According to Striker, that land — along with over 500 more acres that he hopes to acquire from BridgeView in the long-term — lies within the park’s boundaries. “It’s clearly within the viewshed from the river. It doesn’t lend itself easily to building homes. It’s pretty vertical, tough terrain,” Striker observed.
Striker and BridgeView Estates owner Gary Driggs met for what Striker called a “preliminary meet-and-greet” last Friday to tour the riverfront property. “I’ve been here (as superintendent) a little over a year. Gary and I have been trying to get together for that entire year. It took almost a year for it to happen,” Striker explained.
“In the intervening time, the housing market — especially for second, third and fourth homes — has tanked. Bankers are looking at it as a risky proposition.”
The next step in the process is for an appraisal to be performed in accordance with federally approved criteria. Striker insisted that the process is very similar to that for purchasing a home. The parties are also pinning down details like ingress and egress for the landlocked property.
“The next step is that we order an appraisal and see where the numbers come in. If he (Driggs) likes the numbers, we sign a contract and move forward just like you would with any home purchase,” he added.
An appraisal had not been scheduled as of Wednesday, but Striker said that he hopes to make a formal announcement in the next couple of months on the sale’s closing.

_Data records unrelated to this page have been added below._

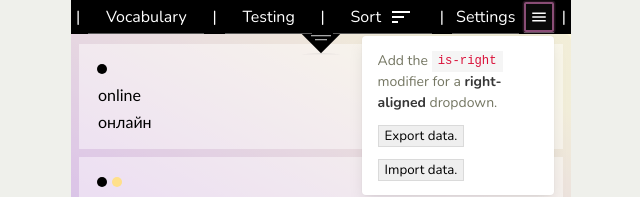
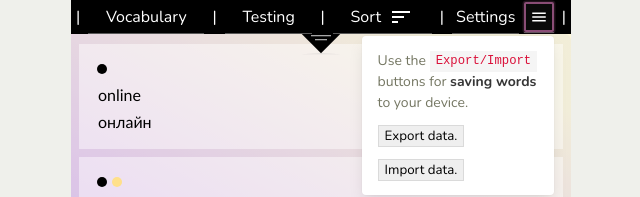
Before and after one commit to hustle2live/Vocabulary-App, a React (Create React App) app: page /#/ in a window 1280 px wide. Both pictures are taken after a click on the button 857 px from the left and 16 px from the top of the page. Shown: the top 197 px of the page, without its empty margins (319-959 px from the left). Built offline with nearby package versions, Linux system fonts and the light colour scheme.

Commit message:
add styles context menu component

```diff
--- a/src/components/ContextMenu/ContextMenu.jsx
+++ b/src/components/ContextMenu/ContextMenu.jsx
@@ -35,8 +35,8 @@ export const ContextMenu = (props) => {
             <div className="dropdown-content">
                <div className="dropdown-item">
                   <p>
-                     Add the <code>is-right</code> modifier for a{' '}
-                     <strong>right-aligned</strong> dropdown.
+                     Use the <code>Export/Import</code> buttons for {' '}
+                     <strong>saving words</strong> to your device.
                   </p>
                </div>
                <div className="dropdown-item">
```
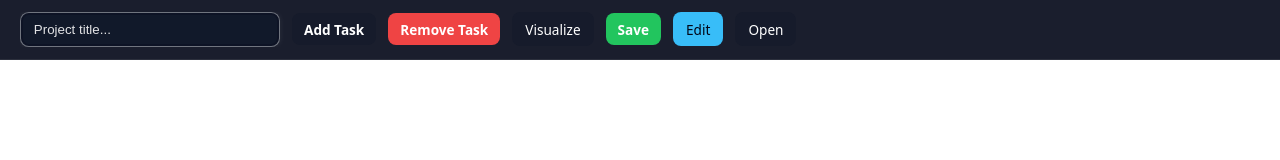
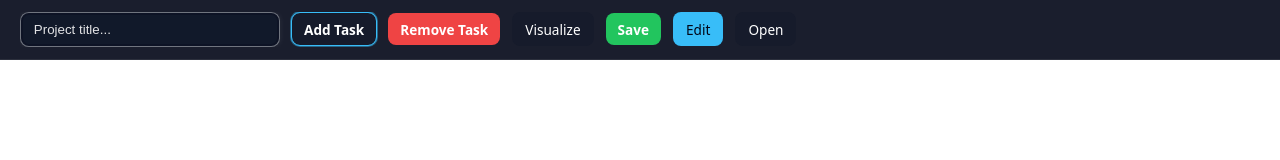
Before and after one commit to Canvaswarshsd/skilltree-frontend, a React (Vite) app: page / in a window 1280 px wide. In both pictures the pointer is over the button "Add Task". Shown: the top 160 px of the page. Built offline with nearby package versions, Linux system fonts and the light colour scheme.

Commit message:
Update Open button and Save logic

```diff
--- a/src/App.css
+++ b/src/App.css
@@ -59,7 +59,7 @@ html, body { overflow: hidden; }
 
 /* Buttons */
 .btn {
-  background: rgba(15,23,42,.4);   /* geändert von rgba(148,163,184,.18) */
+  background: rgba(15,23,42,.4);
   border: none;
   border-radius: .5rem;
   padding: .4rem .75rem;
@@ -67,7 +67,14 @@ html, body { overflow: hidden; }
   font-weight: 600;
   font-size: .85rem;
   cursor: pointer;
+  transition: box-shadow .2s ease, transform .05s ease;
 }
+.btn:hover {
+  outline: 1px solid #38bdf8;
+  box-shadow: 0 0 0 2px rgba(56,189,248,.45);
+}
+.btn:active { transform: translateY(1px); }
+
 .btn-remove { background: #ef4444; }
 .btn-save { background: #22c55e; }
 
@@ -79,6 +86,11 @@ html, body { overflow: hidden; }
   color: #fff;
   cursor: pointer;
   font-size: .85rem;
+  transition: box-shadow .2s ease;
+}
+.view-btn:hover {
+  outline: 1px solid #38bdf8;
+  box-shadow: 0 0 0 2px rgba(56,189,248,.45);
 }
 .view-btn.active { background: #38bdf8; color: #020617; }
 
```
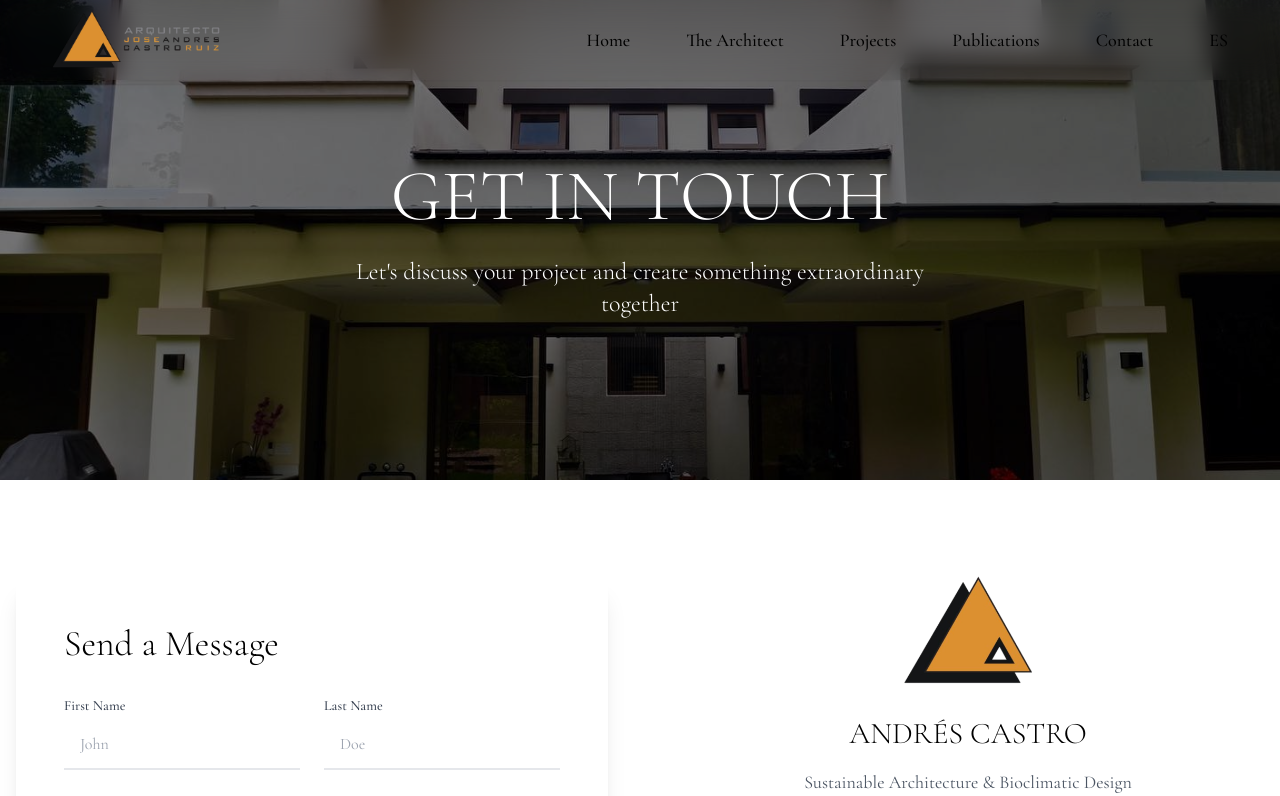
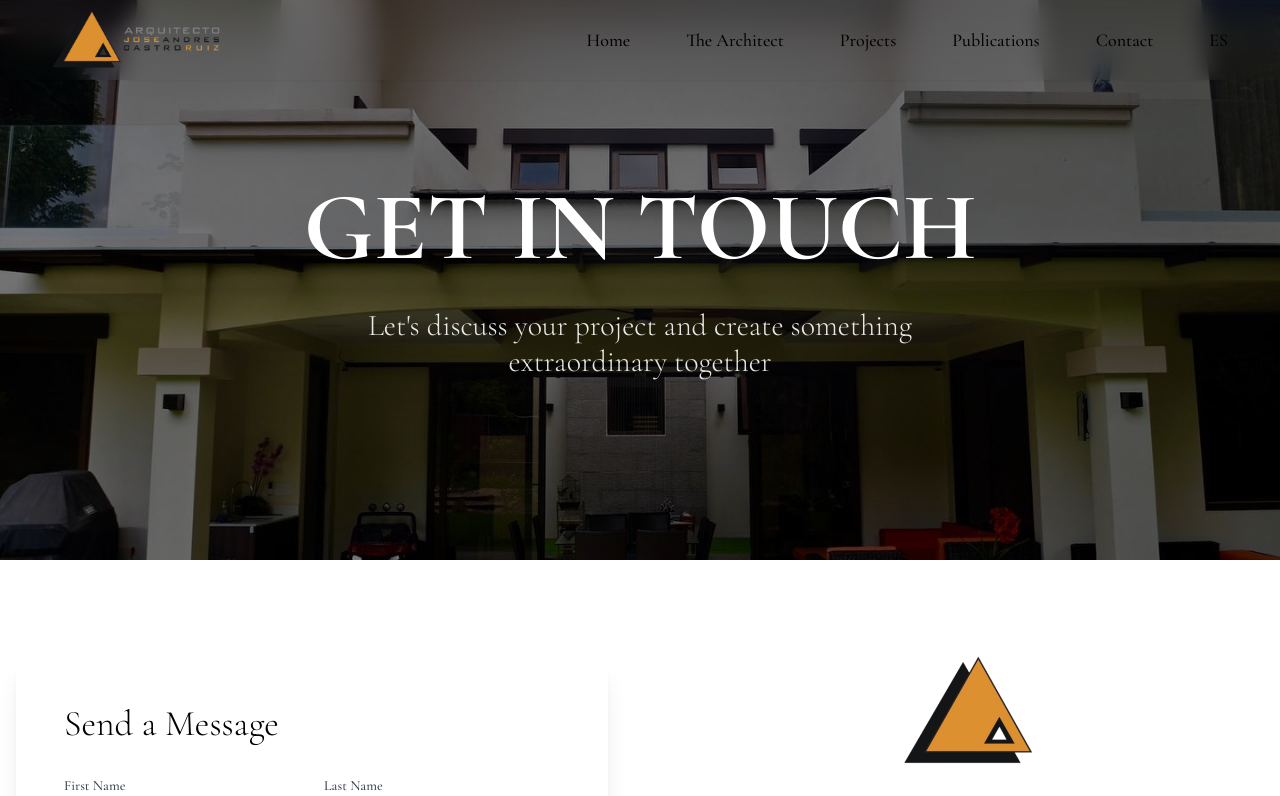
Before and after one commit to botflowlab/AndresCastroWebsite, a React (Vite) app: page /contacto in a window 1280 px wide. Shown: the top 796 px of the page. Built offline with nearby package versions, Linux system fonts and the light colour scheme; no server answers; a web font is replaced by a local one.

Commit message:
Update Contact Hero Section

```diff
--- a/src/pages/contact/Contact.jsx
+++ b/src/pages/contact/Contact.jsx
@@ -6,19 +6,24 @@ export default function Contact() {
   return (
     <div className="min-h-screen bg-white">
       {/* Hero Section */}
-      <section className="relative h-[60vh] overflow-hidden">
+      <section className="relative w-full h-[70vh] overflow-hidden">
+        {/* Background Image */}
         <div
           className="absolute inset-0 bg-center bg-cover bg-no-repeat"
           style={{
             backgroundImage: 'url(/images/theArchitect/acCta2.jpg)'
           }}
         >
+          {/* Dark Overlay */}
           <div className="absolute inset-0 bg-black/50"></div>
         </div>
-        <div className="relative h-full flex items-center justify-center">
-          <div className="text-center text-white">
-            <h1 className="text-5xl md:text-7xl font-light mb-6">GET IN TOUCH</h1>
-            <p className="text-xl md:text-2xl font-light max-w-2xl mx-auto px-4">
+
+        <div className="relative h-full container mx-auto px-4 flex items-center justify-center">
+          <div className="max-w-6xl text-center">
+            <h1 className="text-5xl md:text-7xl lg:text-8xl text-white font-bold mb-8 leading-tight">
+              GET IN TOUCH
+            </h1>
+            <p className="text-2xl md:text-3xl text-white/90 font-light max-w-2xl mx-auto">
               Let's discuss your project and create something extraordinary together
             </p>
           </div>
```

“I’m cautiously optimistic that if we do the one deal (100 acres), we can do the other (more than 500 acres) and get all the acreage that’s in the park boundary,” said Striker.
“A hundred acres is about all I can afford right now. Our land folks have been working around the clock. The last year has been really crazy (with land acquisitions). We’re just about tapped out in terms of money in the bank for land purchases.”

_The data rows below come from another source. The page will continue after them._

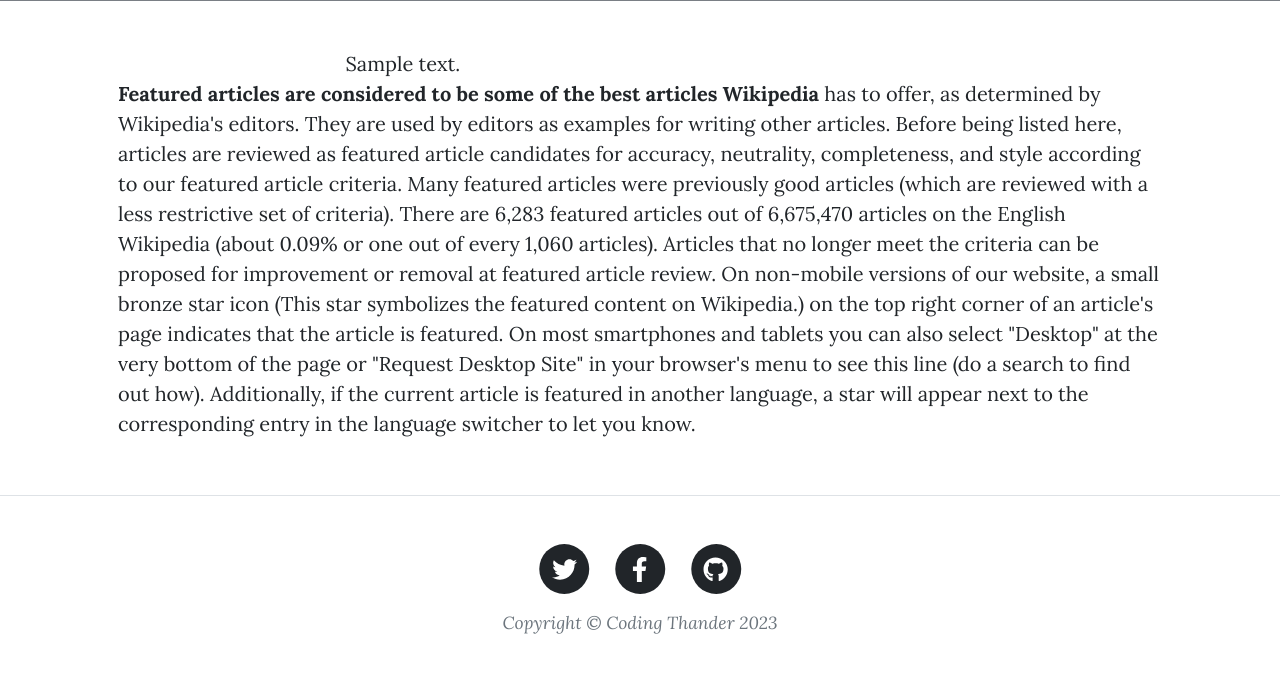
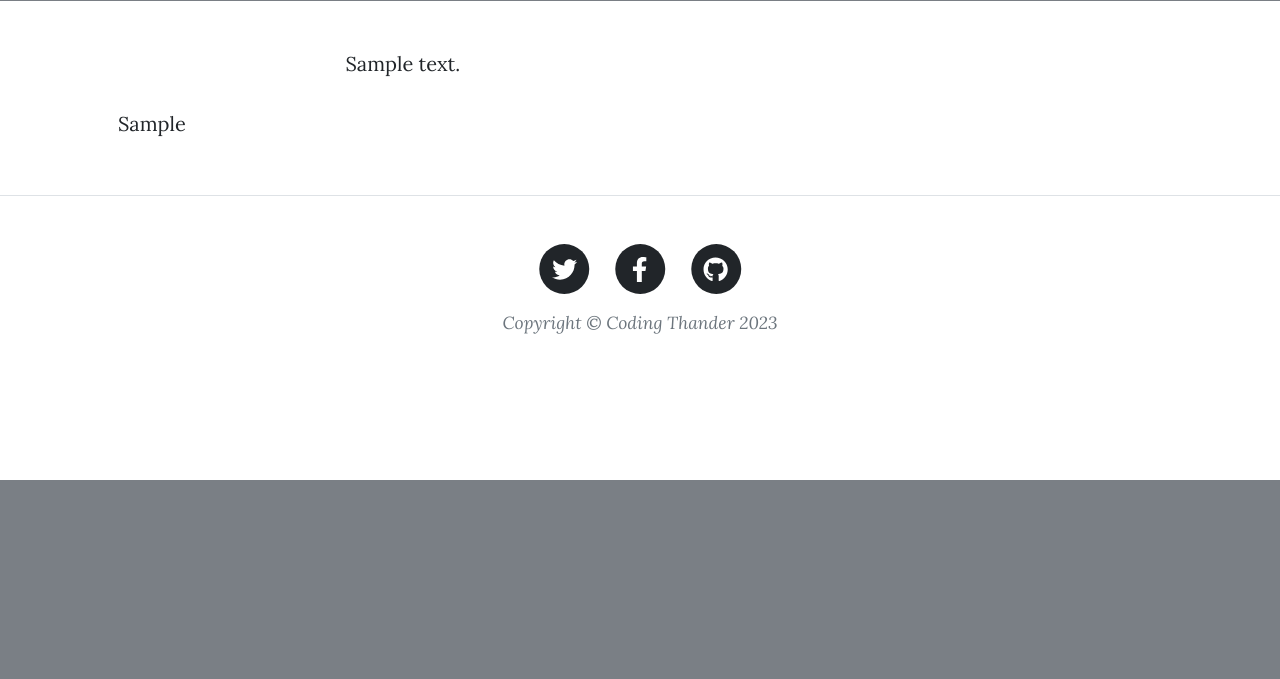
Before and after one commit to 9170793500/fonada, a Flask app: a page that uses template/post.html in a window 1280 px wide. Shown: the part 565-1244 px from the top of the page. After the commit the page ends 1045 px from the top, so only its background shows below. Run offline with Flask 3, Linux system fonts and the light colour scheme; tables that the repository leaves empty hold one stand-in row (values such as "Sample post"); grey boxes marked "Sample" are stand-in pictures; some libraries are stand-ins or nearby versions.

Commit message:
new change in dynmic post in paragraph

```diff
--- a/app.py
+++ b/app.py
@@ -50,9 +50,10 @@ class Post(db.Model):
     tagline = db.Column(db.String(120), nullable=True)
     date = db.Column(db.String(12), nullable=True)
     img_file = db.Column(db.String(12), nullable=True)
+    paragraph = db.Column(db.String(1000), nullable=False)
 
 
-@app.route("/")
+@app.route("/home")
 
 def home():
     post = Post.query.filter_by().all()[0 : params['no_of_post']]
--- a/template/post.html
+++ b/template/post.html
@@ -27,23 +27,9 @@
             <div class="col-md-10 col-lg-8 col-xl-7">
                 {{post.content}}
             </div>
-            <p> <b>Featured articles are considered to be some of the best articles Wikipedia</b> has to offer, as
-                determined by Wikipedia's editors. They are used by editors as examples for writing other
-                articles. Before being listed here, articles are reviewed as featured article candidates for
-                accuracy, neutrality, completeness, and style according to our featured article criteria.
-                Many featured articles were previously good articles (which are reviewed with a less
-                restrictive set of criteria). There are 6,283 featured articles out of 6,675,470 articles on
-                the English Wikipedia (about 0.09% or one out of every 1,060 articles). Articles that no
-                longer meet the criteria can be proposed for improvement or removal at featured article
-                review.
-
-                On non-mobile versions of our website, a small bronze star icon (This star symbolizes the
-                featured content on Wikipedia.) on the top right corner of an article's page indicates that
-                the article is featured. On most smartphones and tablets you can also select "Desktop" at
-                the very bottom of the page or "Request Desktop Site" in your browser's menu to see this
-                line (do a search to find out how). Additionally, if the current article is featured in
-                another language, a star will appear next to the corresponding entry in the language
-                switcher to let you know.</p>
+            <p>
+                <br>{{post.paragraph}} </br>
+            </p>
         </div>
     </div>
 </article>
```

In “river-rat terms,” as Striker put it, the land is upstream from the Fayette Station takeout for rafters when you go into Fayette Station on “river left.” In other words, if a person were standing on the New River Gorge Bridge, it would be straight below and westward on the south side of the bridge.
“It’s a good time to be having a ‘vision’ conversation,” Striker noted, when asked about his visions or goals for the property.
“We’re in the middle of our General Management Plan. This is an area we initially designated as front country. It’s pretty rugged terrain with a lot of rocks. It’s a hard walking terrain. We would like to develop it into uses people would like to have.”
Possible ideas mentioned by Striker include a boardwalk that would allow people to see more of the river and have easier access to it. It could even be a destination, he said, for people to see rafters coming in for their final rapid.
Striker had positive words for Driggs, who initially bought 1,400 acres of land. The park superintendent sees “potential for longer term relationships, partnerships as neighbors who share a common border,” Striker surmised.
“I think he (Driggs) understands the long term. I get the sense that, in his heart of hearts, he’s very motivated by what is in the best long-term interest of our area. He’s a great guy to work with. We have an awful lot of common ground. I’m really optimistic that we’ll put this deal together relatively quickly.”